With New Year’s Eve just around the corner, you may be thinking about heading out for some fun with your friends. If your plans include drinking, though, you must be careful not to drive. After all, Wisconsin has some tough penalties for operating a vehicle while intoxicated.

If you drive drunk, you are apt to find yourself in handcuffs. While never driving after you have been drinking is a way to avoid legal trouble, you should also understand how OWI arrests typically occur. 

Roadside stops 

Law enforcement personnel must enforce traffic laws. As such, if they suspect a driver is not following certain provisions, they may stop the vehicle to either confirm or dispel their suspicions. Before doing so, they must have reasonable suspicion that you are violating the law. Reasonable suspicion does not have to be much. Officers also do not need to suspect that you are driving drunk. Even a broken taillight or missed signal are probably sufficient.

Observed conduct 

In Wisconsin, you do not have to be driving to face arrest for an OWI offense. On the contrary, state statutes contemplate that operating a motor vehicle involves any conduct that shows control over the vehicle. If, for example, you start your car and sleep in the driver’s seat, you have probably met the elements of an OWI. Accordingly, if officers observe this type of conduct, you may need to aggressively defend yourself against OWI charges. 

Sobriety checkpoints 

If you frequently travel outside the Badger State, you may eventually see a sobriety checkpoint.

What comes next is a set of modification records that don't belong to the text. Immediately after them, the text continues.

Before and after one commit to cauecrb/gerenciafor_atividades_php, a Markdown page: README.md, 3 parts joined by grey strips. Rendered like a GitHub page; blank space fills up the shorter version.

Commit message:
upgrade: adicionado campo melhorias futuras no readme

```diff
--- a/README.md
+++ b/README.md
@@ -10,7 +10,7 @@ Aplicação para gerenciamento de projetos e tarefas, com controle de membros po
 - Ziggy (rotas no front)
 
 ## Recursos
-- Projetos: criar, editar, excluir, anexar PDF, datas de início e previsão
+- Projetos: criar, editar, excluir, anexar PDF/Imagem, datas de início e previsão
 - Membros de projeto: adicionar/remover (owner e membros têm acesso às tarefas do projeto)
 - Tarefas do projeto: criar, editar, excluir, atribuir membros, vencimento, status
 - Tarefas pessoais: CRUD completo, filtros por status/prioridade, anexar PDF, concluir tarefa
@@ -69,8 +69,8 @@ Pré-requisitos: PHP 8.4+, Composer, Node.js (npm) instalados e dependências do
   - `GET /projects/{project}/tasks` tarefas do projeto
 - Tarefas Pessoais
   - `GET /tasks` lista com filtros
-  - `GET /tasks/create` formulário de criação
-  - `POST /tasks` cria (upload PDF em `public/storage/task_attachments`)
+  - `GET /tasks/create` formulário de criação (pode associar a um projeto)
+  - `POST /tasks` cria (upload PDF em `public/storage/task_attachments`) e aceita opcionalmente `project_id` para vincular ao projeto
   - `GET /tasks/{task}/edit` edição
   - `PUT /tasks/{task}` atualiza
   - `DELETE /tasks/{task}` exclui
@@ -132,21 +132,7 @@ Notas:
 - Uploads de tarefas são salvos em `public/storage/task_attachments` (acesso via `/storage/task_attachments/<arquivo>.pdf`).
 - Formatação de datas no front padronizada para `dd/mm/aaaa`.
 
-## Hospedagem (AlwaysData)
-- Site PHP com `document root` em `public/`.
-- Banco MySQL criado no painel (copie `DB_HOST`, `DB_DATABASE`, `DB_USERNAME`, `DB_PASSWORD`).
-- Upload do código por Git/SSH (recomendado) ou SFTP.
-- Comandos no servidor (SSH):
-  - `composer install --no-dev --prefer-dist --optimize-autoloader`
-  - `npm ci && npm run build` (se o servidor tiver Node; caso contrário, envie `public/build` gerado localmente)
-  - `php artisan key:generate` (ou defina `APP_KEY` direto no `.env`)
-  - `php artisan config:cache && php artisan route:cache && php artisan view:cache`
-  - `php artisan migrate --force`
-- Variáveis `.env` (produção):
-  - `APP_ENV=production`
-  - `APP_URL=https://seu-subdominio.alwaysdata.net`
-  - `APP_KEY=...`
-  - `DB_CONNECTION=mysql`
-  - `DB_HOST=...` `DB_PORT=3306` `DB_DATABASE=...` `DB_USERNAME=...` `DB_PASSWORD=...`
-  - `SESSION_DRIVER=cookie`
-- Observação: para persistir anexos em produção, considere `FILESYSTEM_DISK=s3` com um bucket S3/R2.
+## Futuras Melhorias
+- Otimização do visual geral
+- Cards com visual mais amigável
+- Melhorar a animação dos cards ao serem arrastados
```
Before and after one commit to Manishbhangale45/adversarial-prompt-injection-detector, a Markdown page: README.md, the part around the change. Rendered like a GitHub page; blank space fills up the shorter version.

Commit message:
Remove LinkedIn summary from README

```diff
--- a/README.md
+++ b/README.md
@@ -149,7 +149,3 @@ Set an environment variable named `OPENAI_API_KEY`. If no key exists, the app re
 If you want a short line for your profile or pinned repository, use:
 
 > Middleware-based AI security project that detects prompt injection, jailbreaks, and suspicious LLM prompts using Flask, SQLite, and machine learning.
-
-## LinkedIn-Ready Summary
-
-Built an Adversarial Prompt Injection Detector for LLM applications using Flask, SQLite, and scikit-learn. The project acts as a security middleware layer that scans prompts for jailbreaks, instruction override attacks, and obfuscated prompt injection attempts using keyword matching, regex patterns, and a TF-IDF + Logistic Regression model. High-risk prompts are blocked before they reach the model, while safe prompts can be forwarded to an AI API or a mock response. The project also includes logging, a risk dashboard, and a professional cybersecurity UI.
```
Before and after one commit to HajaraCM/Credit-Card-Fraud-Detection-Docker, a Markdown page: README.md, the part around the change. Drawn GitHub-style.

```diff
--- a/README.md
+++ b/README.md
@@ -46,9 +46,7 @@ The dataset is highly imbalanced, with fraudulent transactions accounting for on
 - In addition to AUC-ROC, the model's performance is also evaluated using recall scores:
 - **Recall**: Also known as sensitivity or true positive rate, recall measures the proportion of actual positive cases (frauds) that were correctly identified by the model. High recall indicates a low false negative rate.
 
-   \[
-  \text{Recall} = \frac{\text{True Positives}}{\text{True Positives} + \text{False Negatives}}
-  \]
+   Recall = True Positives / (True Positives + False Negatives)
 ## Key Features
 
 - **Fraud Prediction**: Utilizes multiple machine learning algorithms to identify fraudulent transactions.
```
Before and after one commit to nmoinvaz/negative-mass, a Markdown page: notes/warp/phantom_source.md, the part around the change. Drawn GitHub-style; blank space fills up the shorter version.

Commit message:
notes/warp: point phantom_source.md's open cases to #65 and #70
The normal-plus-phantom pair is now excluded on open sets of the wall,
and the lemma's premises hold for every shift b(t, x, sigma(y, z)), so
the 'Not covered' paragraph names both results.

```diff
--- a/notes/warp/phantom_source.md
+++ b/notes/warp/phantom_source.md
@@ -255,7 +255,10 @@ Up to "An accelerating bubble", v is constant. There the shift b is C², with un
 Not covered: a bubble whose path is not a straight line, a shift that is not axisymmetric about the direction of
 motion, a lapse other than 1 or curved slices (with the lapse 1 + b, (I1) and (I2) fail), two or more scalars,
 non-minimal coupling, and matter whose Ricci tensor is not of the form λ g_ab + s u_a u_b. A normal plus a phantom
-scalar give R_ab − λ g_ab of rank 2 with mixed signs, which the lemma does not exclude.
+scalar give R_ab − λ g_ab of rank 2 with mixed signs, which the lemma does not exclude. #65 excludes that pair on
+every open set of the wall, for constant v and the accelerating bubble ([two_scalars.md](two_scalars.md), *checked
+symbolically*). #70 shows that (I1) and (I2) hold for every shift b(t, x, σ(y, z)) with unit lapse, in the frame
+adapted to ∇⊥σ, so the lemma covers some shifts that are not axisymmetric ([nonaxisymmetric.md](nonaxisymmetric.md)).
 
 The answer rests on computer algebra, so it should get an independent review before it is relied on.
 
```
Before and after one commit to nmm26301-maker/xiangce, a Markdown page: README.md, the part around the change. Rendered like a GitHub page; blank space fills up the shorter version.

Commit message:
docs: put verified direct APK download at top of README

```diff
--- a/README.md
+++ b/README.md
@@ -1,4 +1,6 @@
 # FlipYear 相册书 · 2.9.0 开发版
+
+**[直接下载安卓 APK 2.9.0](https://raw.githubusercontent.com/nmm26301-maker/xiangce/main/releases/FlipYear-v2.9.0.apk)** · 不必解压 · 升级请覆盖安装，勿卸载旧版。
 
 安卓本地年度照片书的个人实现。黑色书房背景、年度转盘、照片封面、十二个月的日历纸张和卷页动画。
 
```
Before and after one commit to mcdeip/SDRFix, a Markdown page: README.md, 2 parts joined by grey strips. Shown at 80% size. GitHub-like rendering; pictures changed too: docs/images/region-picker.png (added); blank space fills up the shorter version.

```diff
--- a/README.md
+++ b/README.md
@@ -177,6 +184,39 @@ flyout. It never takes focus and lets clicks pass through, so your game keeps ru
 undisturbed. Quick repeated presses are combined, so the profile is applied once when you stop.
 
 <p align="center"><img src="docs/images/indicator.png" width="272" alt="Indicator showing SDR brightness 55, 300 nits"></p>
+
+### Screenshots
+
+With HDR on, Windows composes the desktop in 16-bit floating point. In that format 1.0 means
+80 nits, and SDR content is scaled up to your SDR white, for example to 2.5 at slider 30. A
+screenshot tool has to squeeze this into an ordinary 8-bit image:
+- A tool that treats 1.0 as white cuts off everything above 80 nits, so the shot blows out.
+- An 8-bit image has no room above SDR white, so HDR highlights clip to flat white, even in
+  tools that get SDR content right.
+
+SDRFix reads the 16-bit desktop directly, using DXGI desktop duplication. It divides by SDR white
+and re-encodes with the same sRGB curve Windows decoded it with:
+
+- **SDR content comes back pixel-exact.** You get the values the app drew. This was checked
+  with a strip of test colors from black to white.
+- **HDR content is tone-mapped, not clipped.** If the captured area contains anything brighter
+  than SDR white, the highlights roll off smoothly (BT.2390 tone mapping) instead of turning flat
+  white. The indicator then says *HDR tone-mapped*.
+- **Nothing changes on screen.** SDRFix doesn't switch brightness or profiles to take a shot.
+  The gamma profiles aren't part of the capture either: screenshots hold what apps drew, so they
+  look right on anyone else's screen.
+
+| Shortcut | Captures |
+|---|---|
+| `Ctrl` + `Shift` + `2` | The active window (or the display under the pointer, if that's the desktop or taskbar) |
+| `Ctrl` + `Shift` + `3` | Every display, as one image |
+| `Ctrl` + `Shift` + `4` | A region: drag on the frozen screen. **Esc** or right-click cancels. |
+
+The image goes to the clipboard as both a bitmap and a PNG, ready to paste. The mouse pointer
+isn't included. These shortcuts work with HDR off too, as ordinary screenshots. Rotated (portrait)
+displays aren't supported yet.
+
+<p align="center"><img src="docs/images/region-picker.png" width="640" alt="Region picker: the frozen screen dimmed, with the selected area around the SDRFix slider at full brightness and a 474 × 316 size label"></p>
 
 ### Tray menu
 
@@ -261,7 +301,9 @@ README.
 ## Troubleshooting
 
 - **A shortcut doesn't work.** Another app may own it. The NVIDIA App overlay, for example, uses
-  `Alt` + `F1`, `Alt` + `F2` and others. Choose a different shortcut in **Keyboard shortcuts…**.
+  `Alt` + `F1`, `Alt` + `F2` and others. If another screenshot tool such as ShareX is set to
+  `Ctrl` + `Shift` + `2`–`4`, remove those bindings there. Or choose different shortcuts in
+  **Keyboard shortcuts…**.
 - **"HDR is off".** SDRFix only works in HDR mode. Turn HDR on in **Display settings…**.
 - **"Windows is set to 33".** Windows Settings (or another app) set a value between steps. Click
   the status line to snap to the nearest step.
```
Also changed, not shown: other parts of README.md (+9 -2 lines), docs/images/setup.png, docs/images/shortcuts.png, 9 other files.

Police use this enforcement tool to check the sobriety of all drivers passing a certain stretch of roadway. Sobriety checkpoints are not legal in Wisconsin, as a state statute expressly prohibits them. Therefore, officers should not arrest you for an OWI at a sobriety checkpoint.

To avoid the legal consequences of an OWI, you should not drink and drive on New Year’s Eve or any other time. Nonetheless, by understanding how OWI arrests usually happen, you can better plan for staying out of jail.